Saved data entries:
■ ■ ■ ■ ■
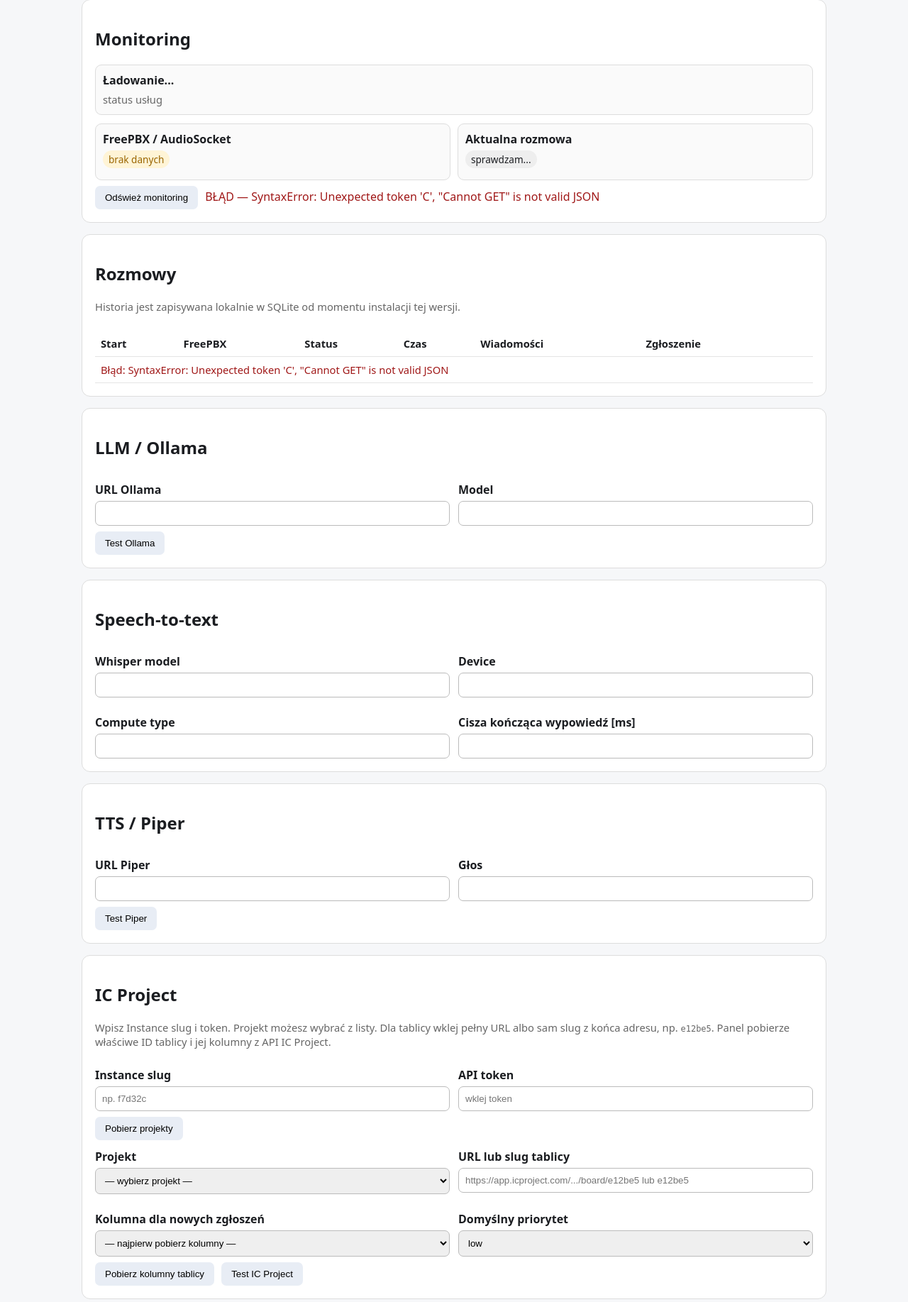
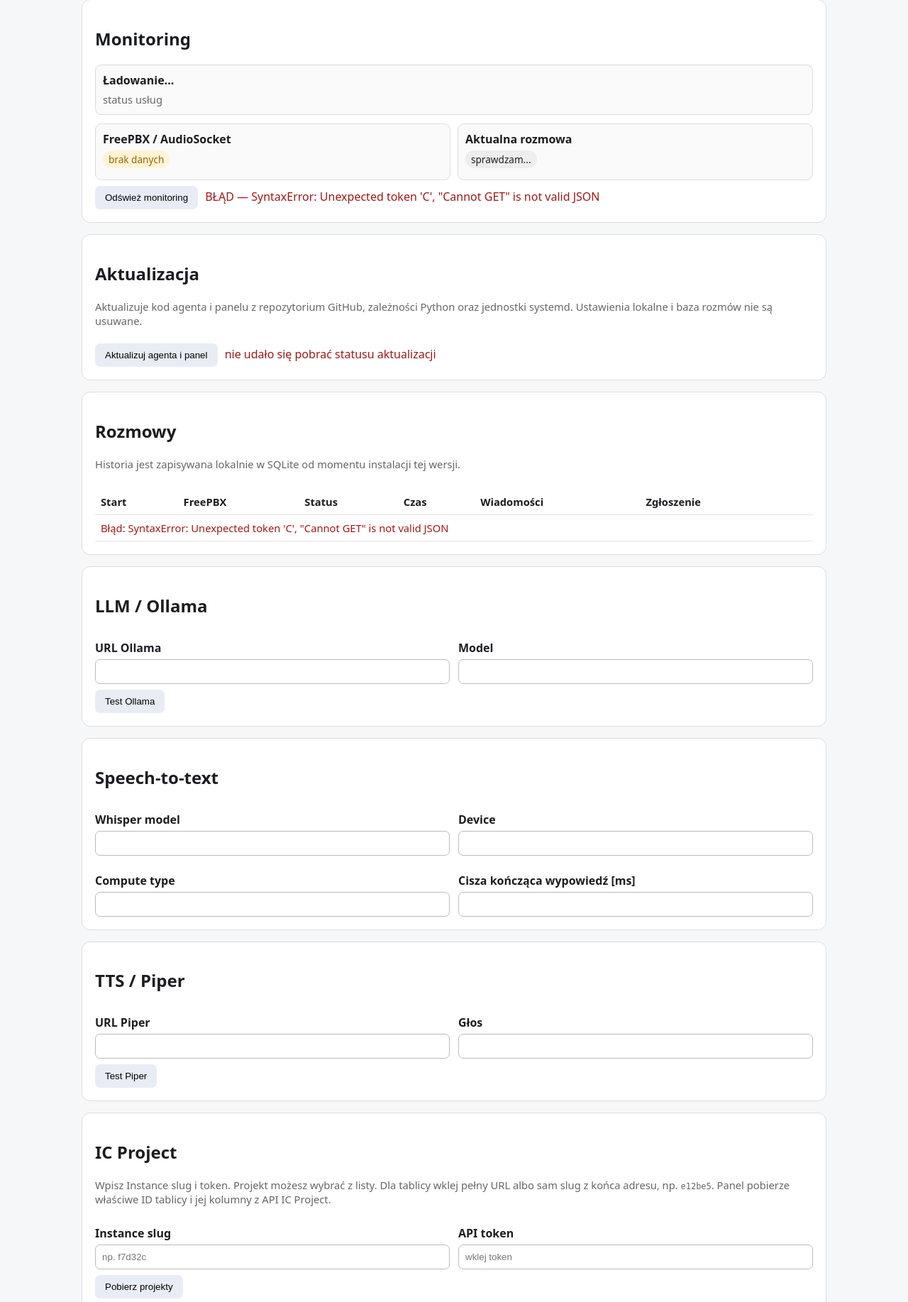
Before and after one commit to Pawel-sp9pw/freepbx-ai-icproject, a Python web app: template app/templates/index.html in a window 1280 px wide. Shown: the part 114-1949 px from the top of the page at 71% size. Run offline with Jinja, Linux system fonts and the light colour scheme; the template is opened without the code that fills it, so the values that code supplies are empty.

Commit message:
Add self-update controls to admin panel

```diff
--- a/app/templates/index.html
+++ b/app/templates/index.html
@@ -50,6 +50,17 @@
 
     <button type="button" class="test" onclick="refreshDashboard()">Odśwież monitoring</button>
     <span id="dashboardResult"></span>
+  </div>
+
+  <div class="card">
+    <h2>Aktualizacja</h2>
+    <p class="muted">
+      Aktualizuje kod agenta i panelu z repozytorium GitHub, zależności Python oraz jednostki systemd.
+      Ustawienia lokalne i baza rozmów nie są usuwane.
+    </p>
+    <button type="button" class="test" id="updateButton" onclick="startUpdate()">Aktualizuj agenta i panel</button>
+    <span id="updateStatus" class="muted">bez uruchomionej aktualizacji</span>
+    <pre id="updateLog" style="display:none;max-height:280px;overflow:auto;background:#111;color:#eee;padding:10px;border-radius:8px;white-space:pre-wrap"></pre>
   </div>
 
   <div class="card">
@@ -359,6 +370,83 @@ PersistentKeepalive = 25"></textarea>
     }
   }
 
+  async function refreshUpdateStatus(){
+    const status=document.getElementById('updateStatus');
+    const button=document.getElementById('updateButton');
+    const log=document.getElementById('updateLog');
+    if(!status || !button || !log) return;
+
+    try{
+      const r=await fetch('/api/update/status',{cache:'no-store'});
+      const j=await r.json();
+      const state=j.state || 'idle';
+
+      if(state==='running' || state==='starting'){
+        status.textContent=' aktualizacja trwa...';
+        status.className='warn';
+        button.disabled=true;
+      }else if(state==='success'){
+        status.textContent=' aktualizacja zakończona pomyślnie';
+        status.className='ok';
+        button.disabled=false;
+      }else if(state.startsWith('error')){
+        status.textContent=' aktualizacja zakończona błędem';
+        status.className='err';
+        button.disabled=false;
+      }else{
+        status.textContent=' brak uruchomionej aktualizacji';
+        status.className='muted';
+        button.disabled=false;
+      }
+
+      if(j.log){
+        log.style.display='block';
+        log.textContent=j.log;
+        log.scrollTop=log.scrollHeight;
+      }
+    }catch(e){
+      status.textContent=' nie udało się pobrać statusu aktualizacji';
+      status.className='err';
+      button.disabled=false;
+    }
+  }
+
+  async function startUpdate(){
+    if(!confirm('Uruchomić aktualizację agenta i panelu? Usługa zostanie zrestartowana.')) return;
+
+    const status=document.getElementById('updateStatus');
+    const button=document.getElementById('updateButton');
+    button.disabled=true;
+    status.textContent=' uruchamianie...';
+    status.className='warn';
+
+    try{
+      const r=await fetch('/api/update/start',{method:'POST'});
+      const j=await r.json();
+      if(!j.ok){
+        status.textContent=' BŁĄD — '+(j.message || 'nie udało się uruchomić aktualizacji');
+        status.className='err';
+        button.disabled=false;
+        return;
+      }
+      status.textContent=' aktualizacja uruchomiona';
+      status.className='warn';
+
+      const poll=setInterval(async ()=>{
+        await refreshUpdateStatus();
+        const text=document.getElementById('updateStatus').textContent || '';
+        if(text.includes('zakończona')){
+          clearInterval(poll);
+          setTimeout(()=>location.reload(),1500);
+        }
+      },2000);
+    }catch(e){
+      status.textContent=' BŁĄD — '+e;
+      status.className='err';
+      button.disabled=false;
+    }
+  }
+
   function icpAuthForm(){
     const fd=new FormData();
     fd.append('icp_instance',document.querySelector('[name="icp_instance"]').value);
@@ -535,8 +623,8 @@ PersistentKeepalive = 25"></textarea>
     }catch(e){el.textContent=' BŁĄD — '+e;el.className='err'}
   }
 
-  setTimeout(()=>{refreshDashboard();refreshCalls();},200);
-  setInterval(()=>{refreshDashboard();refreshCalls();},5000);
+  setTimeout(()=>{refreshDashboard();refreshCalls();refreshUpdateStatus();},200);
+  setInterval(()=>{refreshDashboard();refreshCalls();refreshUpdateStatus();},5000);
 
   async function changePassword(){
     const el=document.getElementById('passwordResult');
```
■ ■ ■ ■ ■
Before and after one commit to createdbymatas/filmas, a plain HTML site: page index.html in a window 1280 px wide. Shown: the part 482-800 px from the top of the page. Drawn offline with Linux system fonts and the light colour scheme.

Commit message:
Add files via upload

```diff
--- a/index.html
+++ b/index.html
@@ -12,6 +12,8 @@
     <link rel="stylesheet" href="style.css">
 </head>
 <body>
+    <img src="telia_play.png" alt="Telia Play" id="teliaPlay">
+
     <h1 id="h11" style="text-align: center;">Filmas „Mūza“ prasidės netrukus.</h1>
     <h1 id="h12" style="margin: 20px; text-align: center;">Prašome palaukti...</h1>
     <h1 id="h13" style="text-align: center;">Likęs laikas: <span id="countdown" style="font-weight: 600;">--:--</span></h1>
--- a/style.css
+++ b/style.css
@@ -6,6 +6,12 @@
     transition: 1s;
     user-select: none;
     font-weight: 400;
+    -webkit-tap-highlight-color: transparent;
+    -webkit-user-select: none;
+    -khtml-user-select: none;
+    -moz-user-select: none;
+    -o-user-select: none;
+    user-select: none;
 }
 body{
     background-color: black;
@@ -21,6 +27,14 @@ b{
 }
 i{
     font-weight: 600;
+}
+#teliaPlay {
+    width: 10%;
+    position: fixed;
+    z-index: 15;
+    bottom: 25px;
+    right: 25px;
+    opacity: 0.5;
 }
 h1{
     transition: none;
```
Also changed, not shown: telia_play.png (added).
■ ■ ■ ■ ■
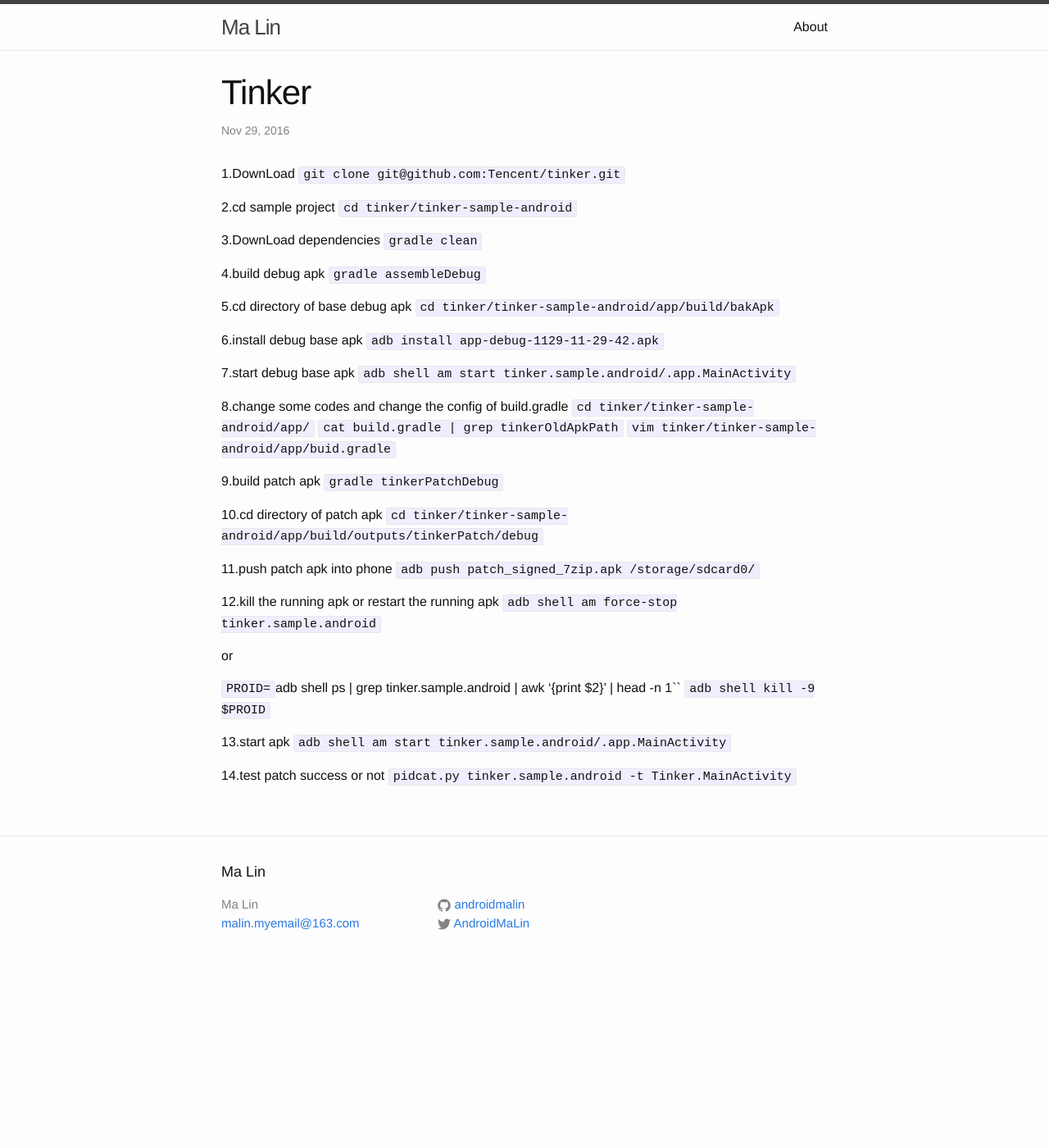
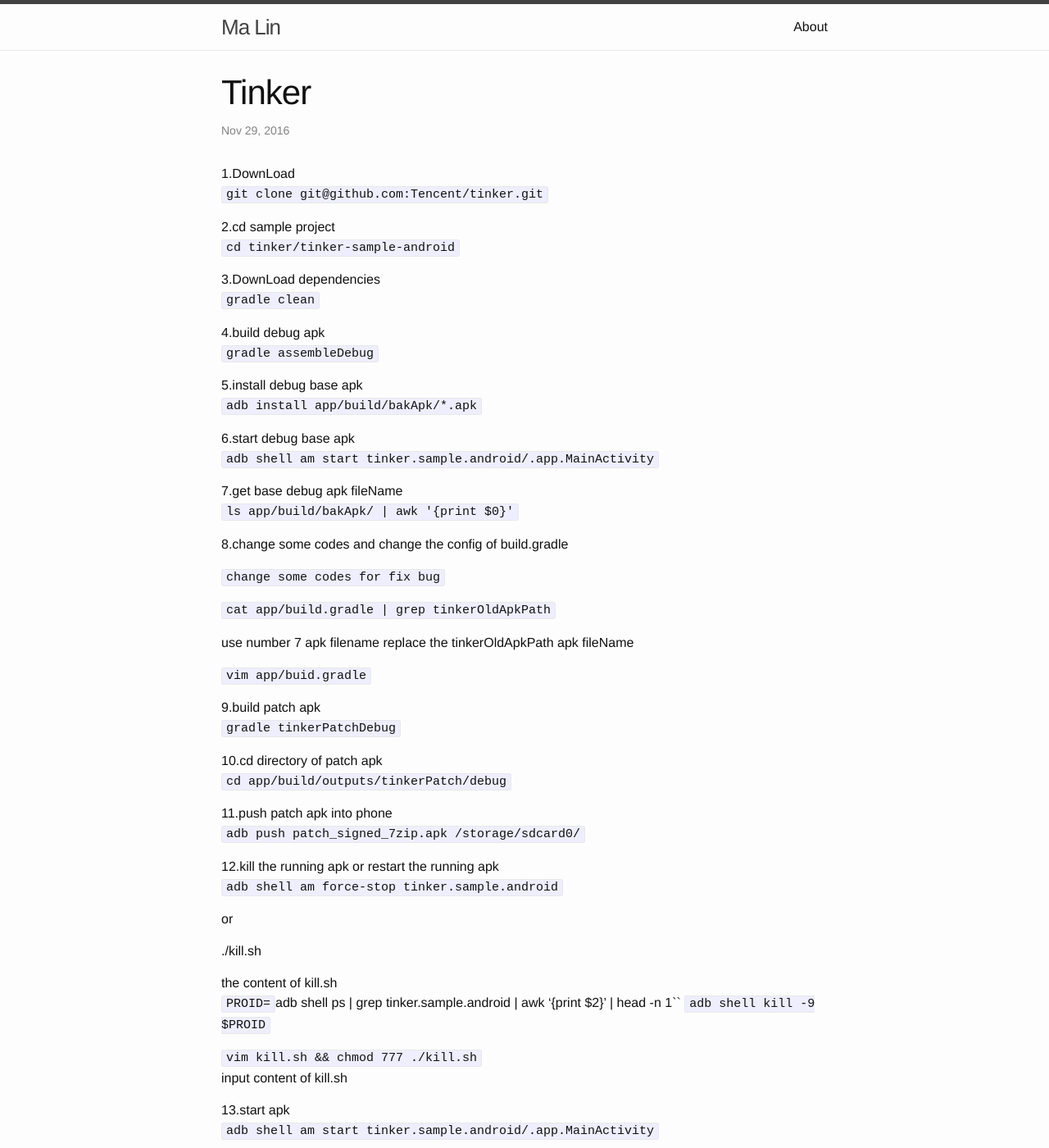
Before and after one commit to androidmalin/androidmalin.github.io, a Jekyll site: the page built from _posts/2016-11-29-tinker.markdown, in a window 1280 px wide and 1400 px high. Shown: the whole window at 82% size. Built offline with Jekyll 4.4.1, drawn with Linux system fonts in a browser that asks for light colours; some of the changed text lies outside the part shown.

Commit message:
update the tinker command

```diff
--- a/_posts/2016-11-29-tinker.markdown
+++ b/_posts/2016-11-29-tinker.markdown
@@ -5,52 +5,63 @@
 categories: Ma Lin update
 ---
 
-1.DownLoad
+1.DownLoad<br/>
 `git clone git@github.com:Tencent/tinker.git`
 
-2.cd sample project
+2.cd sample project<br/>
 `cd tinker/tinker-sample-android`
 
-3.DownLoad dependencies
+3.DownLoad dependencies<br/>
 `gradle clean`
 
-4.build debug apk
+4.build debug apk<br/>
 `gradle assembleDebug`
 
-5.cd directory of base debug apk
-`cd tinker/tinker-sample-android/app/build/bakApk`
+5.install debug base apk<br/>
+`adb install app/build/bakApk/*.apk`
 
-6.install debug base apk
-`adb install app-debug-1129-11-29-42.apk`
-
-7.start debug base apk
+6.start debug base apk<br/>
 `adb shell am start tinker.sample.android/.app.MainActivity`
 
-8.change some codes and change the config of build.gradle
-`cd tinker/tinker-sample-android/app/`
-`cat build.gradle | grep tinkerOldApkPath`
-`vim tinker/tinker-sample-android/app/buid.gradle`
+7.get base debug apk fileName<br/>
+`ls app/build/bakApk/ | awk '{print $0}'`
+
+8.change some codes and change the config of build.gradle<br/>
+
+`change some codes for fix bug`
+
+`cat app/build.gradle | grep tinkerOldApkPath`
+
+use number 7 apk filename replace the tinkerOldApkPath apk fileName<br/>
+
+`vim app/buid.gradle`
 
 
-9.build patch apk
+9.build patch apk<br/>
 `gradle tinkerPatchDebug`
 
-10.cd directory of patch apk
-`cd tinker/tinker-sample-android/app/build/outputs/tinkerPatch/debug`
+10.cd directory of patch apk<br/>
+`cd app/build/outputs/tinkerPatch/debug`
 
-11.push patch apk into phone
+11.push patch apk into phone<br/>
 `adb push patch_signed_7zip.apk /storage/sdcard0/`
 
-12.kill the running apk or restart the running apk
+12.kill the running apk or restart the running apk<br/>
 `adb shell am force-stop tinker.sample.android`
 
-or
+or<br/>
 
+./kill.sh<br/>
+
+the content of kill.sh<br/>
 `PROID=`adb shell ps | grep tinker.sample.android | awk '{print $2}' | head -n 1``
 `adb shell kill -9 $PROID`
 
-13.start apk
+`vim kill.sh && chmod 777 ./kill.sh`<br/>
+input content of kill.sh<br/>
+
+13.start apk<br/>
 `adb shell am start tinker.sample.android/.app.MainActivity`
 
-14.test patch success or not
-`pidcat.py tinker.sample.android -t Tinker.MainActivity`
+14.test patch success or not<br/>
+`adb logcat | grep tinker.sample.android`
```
■ ■ ■ ■ ■
Pull out the lines above in which the word "none" appears.

RESPONSE:
+    <pre id="updateLog" style="display:none;max-height:280px;overflow:auto;background:#111;color:#eee;padding:10px;border-radius:8px;white-space:pre-wrap"></pre>
     user-select: none;
+    -webkit-user-select: none;
+    -khtml-user-select: none;
+    -moz-user-select: none;
+    -o-user-select: none;
+    user-select: none;
     transition: none;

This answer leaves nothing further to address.